- [WHAT TO DO]:
Each line of the material should be retyped without alteration.
BEGIN RECORD EXTRACTS
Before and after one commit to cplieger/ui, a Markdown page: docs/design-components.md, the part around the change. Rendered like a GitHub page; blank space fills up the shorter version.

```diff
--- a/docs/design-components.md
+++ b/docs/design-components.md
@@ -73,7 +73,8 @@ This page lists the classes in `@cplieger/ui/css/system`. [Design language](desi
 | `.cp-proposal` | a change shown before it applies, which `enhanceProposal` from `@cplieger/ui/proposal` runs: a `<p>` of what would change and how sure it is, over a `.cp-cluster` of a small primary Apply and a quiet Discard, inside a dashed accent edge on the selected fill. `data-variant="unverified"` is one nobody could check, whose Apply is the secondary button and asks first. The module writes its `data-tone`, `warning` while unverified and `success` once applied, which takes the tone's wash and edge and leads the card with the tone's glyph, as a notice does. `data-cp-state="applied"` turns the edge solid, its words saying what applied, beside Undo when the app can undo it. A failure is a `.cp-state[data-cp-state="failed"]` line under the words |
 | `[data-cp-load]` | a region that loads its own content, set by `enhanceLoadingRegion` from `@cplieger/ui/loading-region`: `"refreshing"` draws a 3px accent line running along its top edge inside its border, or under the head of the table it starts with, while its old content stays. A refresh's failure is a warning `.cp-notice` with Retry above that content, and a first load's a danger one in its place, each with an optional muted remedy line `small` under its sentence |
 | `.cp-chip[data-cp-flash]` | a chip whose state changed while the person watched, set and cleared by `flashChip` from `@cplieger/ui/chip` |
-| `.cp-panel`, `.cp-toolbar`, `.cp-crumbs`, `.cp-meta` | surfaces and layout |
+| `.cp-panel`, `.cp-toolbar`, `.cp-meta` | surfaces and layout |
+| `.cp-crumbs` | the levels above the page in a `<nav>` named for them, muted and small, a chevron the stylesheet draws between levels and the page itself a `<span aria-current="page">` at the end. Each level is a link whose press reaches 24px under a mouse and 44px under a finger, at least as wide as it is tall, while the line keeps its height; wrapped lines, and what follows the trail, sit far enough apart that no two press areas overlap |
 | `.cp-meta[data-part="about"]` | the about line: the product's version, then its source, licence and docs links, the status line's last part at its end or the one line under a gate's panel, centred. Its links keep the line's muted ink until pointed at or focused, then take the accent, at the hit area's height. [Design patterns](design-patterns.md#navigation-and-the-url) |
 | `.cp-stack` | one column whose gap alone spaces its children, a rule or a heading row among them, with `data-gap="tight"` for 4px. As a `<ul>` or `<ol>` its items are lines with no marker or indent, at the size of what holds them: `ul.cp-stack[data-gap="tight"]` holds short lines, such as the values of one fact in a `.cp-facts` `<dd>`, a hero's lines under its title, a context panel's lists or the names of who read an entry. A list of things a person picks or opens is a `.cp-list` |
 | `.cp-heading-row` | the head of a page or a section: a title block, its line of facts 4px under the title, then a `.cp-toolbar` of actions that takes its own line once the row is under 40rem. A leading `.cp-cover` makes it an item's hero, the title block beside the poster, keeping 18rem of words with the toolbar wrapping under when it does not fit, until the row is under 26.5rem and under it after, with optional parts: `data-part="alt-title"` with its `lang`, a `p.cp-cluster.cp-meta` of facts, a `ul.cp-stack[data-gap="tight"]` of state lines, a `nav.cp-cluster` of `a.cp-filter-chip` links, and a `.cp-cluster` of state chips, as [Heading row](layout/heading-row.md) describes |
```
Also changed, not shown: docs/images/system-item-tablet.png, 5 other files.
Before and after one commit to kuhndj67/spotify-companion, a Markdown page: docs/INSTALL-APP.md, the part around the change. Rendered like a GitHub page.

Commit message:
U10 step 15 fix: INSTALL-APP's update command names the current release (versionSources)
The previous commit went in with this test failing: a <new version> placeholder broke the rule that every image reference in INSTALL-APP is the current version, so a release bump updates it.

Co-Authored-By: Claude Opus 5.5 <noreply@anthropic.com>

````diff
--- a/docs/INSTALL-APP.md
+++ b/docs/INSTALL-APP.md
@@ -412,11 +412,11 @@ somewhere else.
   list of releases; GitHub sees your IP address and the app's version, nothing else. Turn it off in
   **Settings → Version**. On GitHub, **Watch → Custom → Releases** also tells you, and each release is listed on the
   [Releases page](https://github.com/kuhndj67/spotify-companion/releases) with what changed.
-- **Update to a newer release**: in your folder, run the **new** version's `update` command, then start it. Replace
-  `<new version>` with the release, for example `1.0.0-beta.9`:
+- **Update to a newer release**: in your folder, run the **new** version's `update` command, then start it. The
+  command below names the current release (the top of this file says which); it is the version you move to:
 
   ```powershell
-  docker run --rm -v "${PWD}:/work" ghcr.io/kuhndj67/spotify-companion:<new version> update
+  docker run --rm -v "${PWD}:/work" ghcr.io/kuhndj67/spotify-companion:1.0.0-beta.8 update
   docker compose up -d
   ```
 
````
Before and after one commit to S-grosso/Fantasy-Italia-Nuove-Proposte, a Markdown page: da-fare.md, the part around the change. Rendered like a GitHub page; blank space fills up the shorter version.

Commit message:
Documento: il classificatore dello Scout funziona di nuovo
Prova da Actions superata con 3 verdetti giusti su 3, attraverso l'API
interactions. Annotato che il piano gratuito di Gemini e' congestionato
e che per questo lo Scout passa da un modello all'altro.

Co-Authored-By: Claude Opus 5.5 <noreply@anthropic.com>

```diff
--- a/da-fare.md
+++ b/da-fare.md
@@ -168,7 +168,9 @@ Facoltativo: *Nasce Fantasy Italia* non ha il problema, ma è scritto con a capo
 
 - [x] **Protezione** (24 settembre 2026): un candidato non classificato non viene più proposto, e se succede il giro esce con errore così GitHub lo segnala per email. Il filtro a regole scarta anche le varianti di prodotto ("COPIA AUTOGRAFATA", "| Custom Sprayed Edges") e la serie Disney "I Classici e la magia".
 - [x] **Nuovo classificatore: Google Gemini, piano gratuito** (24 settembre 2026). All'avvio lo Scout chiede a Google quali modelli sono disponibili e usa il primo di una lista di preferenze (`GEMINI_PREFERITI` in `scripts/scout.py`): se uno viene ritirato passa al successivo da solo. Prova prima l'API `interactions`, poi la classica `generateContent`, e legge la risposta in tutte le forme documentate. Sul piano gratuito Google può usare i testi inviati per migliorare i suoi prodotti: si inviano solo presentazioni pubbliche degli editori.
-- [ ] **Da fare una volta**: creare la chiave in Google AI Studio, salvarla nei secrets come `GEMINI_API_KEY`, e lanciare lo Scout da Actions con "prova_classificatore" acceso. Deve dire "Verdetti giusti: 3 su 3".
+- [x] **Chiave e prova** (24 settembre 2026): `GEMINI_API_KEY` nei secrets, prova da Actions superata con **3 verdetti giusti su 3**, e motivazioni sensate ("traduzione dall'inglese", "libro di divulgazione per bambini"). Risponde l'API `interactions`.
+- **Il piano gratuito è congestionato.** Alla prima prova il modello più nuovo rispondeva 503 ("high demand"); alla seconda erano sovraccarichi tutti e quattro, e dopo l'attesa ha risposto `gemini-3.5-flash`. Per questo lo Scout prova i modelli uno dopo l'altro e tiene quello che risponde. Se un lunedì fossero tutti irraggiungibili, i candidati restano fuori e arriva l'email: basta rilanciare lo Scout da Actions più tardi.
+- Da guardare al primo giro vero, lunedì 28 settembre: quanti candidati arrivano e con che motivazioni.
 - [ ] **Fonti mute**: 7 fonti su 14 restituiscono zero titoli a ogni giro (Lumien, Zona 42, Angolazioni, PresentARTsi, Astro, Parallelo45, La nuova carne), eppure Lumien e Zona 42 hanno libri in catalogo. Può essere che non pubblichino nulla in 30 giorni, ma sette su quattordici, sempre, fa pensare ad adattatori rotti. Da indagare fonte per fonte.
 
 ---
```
END RECORD EXTRACTS
- [RESPONSE TO THIS EXERCISE]:
Before and after one commit to cplieger/ui, a Markdown page: docs/design-components.md, the part around the change. Rendered like a GitHub page; blank space fills up the shorter version.

```diff
--- a/docs/design-components.md
+++ b/docs/design-components.md
@@ -73,7 +73,8 @@ This page lists the classes in `@cplieger/ui/css/system`. [Design language](desi
 | `.cp-proposal` | a change shown before it applies, which `enhanceProposal` from `@cplieger/ui/proposal` runs: a `<p>` of what would change and how sure it is, over a `.cp-cluster` of a small primary Apply and a quiet Discard, inside a dashed accent edge on the selected fill. `data-variant="unverified"` is one nobody could check, whose Apply is the secondary button and asks first. The module writes its `data-tone`, `warning` while unverified and `success` once applied, which takes the tone's wash and edge and leads the card with the tone's glyph, as a notice does. `data-cp-state="applied"` turns the edge solid, its words saying what applied, beside Undo when the app can undo it. A failure is a `.cp-state[data-cp-state="failed"]` line under the words |
 | `[data-cp-load]` | a region that loads its own content, set by `enhanceLoadingRegion` from `@cplieger/ui/loading-region`: `"refreshing"` draws a 3px accent line running along its top edge inside its border, or under the head of the table it starts with, while its old content stays. A refresh's failure is a warning `.cp-notice` with Retry above that content, and a first load's a danger one in its place, each with an optional muted remedy line `small` under its sentence |
 | `.cp-chip[data-cp-flash]` | a chip whose state changed while the person watched, set and cleared by `flashChip` from `@cplieger/ui/chip` |
-| `.cp-panel`, `.cp-toolbar`, `.cp-crumbs`, `.cp-meta` | surfaces and layout |
+| `.cp-panel`, `.cp-toolbar`, `.cp-meta` | surfaces and layout |
+| `.cp-crumbs` | the levels above the page in a `<nav>` named for them, muted and small, a chevron the stylesheet draws between levels and the page itself a `<span aria-current="page">` at the end. Each level is a link whose press reaches 24px under a mouse and 44px under a finger, at least as wide as it is tall, while the line keeps its height; wrapped lines, and what follows the trail, sit far enough apart that no two press areas overlap |
 | `.cp-meta[data-part="about"]` | the about line: the product's version, then its source, licence and docs links, the status line's last part at its end or the one line under a gate's panel, centred. Its links keep the line's muted ink until pointed at or focused, then take the accent, at the hit area's height. [Design patterns](design-patterns.md#navigation-and-the-url) |
 | `.cp-stack` | one column whose gap alone spaces its children, a rule or a heading row among them, with `data-gap="tight"` for 4px. As a `<ul>` or `<ol>` its items are lines with no marker or indent, at the size of what holds them: `ul.cp-stack[data-gap="tight"]` holds short lines, such as the values of one fact in a `.cp-facts` `<dd>`, a hero's lines under its title, a context panel's lists or the names of who read an entry. A list of things a person picks or opens is a `.cp-list` |
 | `.cp-heading-row` | the head of a page or a section: a title block, its line of facts 4px under the title, then a `.cp-toolbar` of actions that takes its own line once the row is under 40rem. A leading `.cp-cover` makes it an item's hero, the title block beside the poster, keeping 18rem of words with the toolbar wrapping under when it does not fit, until the row is under 26.5rem and under it after, with optional parts: `data-part="alt-title"` with its `lang`, a `p.cp-cluster.cp-meta` of facts, a `ul.cp-stack[data-gap="tight"]` of state lines, a `nav.cp-cluster` of `a.cp-filter-chip` links, and a `.cp-cluster` of state chips, as [Heading row](layout/heading-row.md) describes |
```
Also changed, not shown: docs/images/system-item-tablet.png, 5 other files.
Before and after one commit to kuhndj67/spotify-companion, a Markdown page: docs/INSTALL-APP.md, the part around the change. Rendered like a GitHub page.

Commit message:
U10 step 15 fix: INSTALL-APP's update command names the current release (versionSources)
The previous commit went in with this test failing: a <new version> placeholder broke the rule that every image reference in INSTALL-APP is the current version, so a release bump updates it.

Co-Authored-By: Claude Opus 5.5 <noreply@anthropic.com>

````diff
--- a/docs/INSTALL-APP.md
+++ b/docs/INSTALL-APP.md
@@ -412,11 +412,11 @@ somewhere else.
   list of releases; GitHub sees your IP address and the app's version, nothing else. Turn it off in
   **Settings → Version**. On GitHub, **Watch → Custom → Releases** also tells you, and each release is listed on the
   [Releases page](https://github.com/kuhndj67/spotify-companion/releases) with what changed.
-- **Update to a newer release**: in your folder, run the **new** version's `update` command, then start it. Replace
-  `<new version>` with the release, for example `1.0.0-beta.9`:
+- **Update to a newer release**: in your folder, run the **new** version's `update` command, then start it. The
+  command below names the current release (the top of this file says which); it is the version you move to:
 
   ```powershell
-  docker run --rm -v "${PWD}:/work" ghcr.io/kuhndj67/spotify-companion:<new version> update
+  docker run --rm -v "${PWD}:/work" ghcr.io/kuhndj67/spotify-companion:1.0.0-beta.8 update
   docker compose up -d
   ```
 
````
Before and after one commit to S-grosso/Fantasy-Italia-Nuove-Proposte, a Markdown page: da-fare.md, the part around the change. Rendered like a GitHub page; blank space fills up the shorter version.

Commit message:
Documento: il classificatore dello Scout funziona di nuovo
Prova da Actions superata con 3 verdetti giusti su 3, attraverso l'API
interactions. Annotato che il piano gratuito di Gemini e' congestionato
e che per questo lo Scout passa da un modello all'altro.

Co-Authored-By: Claude Opus 5.5 <noreply@anthropic.com>

```diff
--- a/da-fare.md
+++ b/da-fare.md
@@ -168,7 +168,9 @@ Facoltativo: *Nasce Fantasy Italia* non ha il problema, ma è scritto con a capo
 
 - [x] **Protezione** (24 settembre 2026): un candidato non classificato non viene più proposto, e se succede il giro esce con errore così GitHub lo segnala per email. Il filtro a regole scarta anche le varianti di prodotto ("COPIA AUTOGRAFATA", "| Custom Sprayed Edges") e la serie Disney "I Classici e la magia".
 - [x] **Nuovo classificatore: Google Gemini, piano gratuito** (24 settembre 2026). All'avvio lo Scout chiede a Google quali modelli sono disponibili e usa il primo di una lista di preferenze (`GEMINI_PREFERITI` in `scripts/scout.py`): se uno viene ritirato passa al successivo da solo. Prova prima l'API `interactions`, poi la classica `generateContent`, e legge la risposta in tutte le forme documentate. Sul piano gratuito Google può usare i testi inviati per migliorare i suoi prodotti: si inviano solo presentazioni pubbliche degli editori.
-- [ ] **Da fare una volta**: creare la chiave in Google AI Studio, salvarla nei secrets come `GEMINI_API_KEY`, e lanciare lo Scout da Actions con "prova_classificatore" acceso. Deve dire "Verdetti giusti: 3 su 3".
+- [x] **Chiave e prova** (24 settembre 2026): `GEMINI_API_KEY` nei secrets, prova da Actions superata con **3 verdetti giusti su 3**, e motivazioni sensate ("traduzione dall'inglese", "libro di divulgazione per bambini"). Risponde l'API `interactions`.
+- **Il piano gratuito è congestionato.** Alla prima prova il modello più nuovo rispondeva 503 ("high demand"); alla seconda erano sovraccarichi tutti e quattro, e dopo l'attesa ha risposto `gemini-3.5-flash`. Per questo lo Scout prova i modelli uno dopo l'altro e tiene quello che risponde. Se un lunedì fossero tutti irraggiungibili, i candidati restano fuori e arriva l'email: basta rilanciare lo Scout da Actions più tardi.
+- Da guardare al primo giro vero, lunedì 28 settembre: quanti candidati arrivano e con che motivazioni.
 - [ ] **Fonti mute**: 7 fonti su 14 restituiscono zero titoli a ogni giro (Lumien, Zona 42, Angolazioni, PresentARTsi, Astro, Parallelo45, La nuova carne), eppure Lumien e Zona 42 hanno libri in catalogo. Può essere che non pubblichino nulla in 30 giorni, ma sette su quattordici, sempre, fa pensare ad adattatori rotti. Da indagare fonte per fonte.
 
 ---
```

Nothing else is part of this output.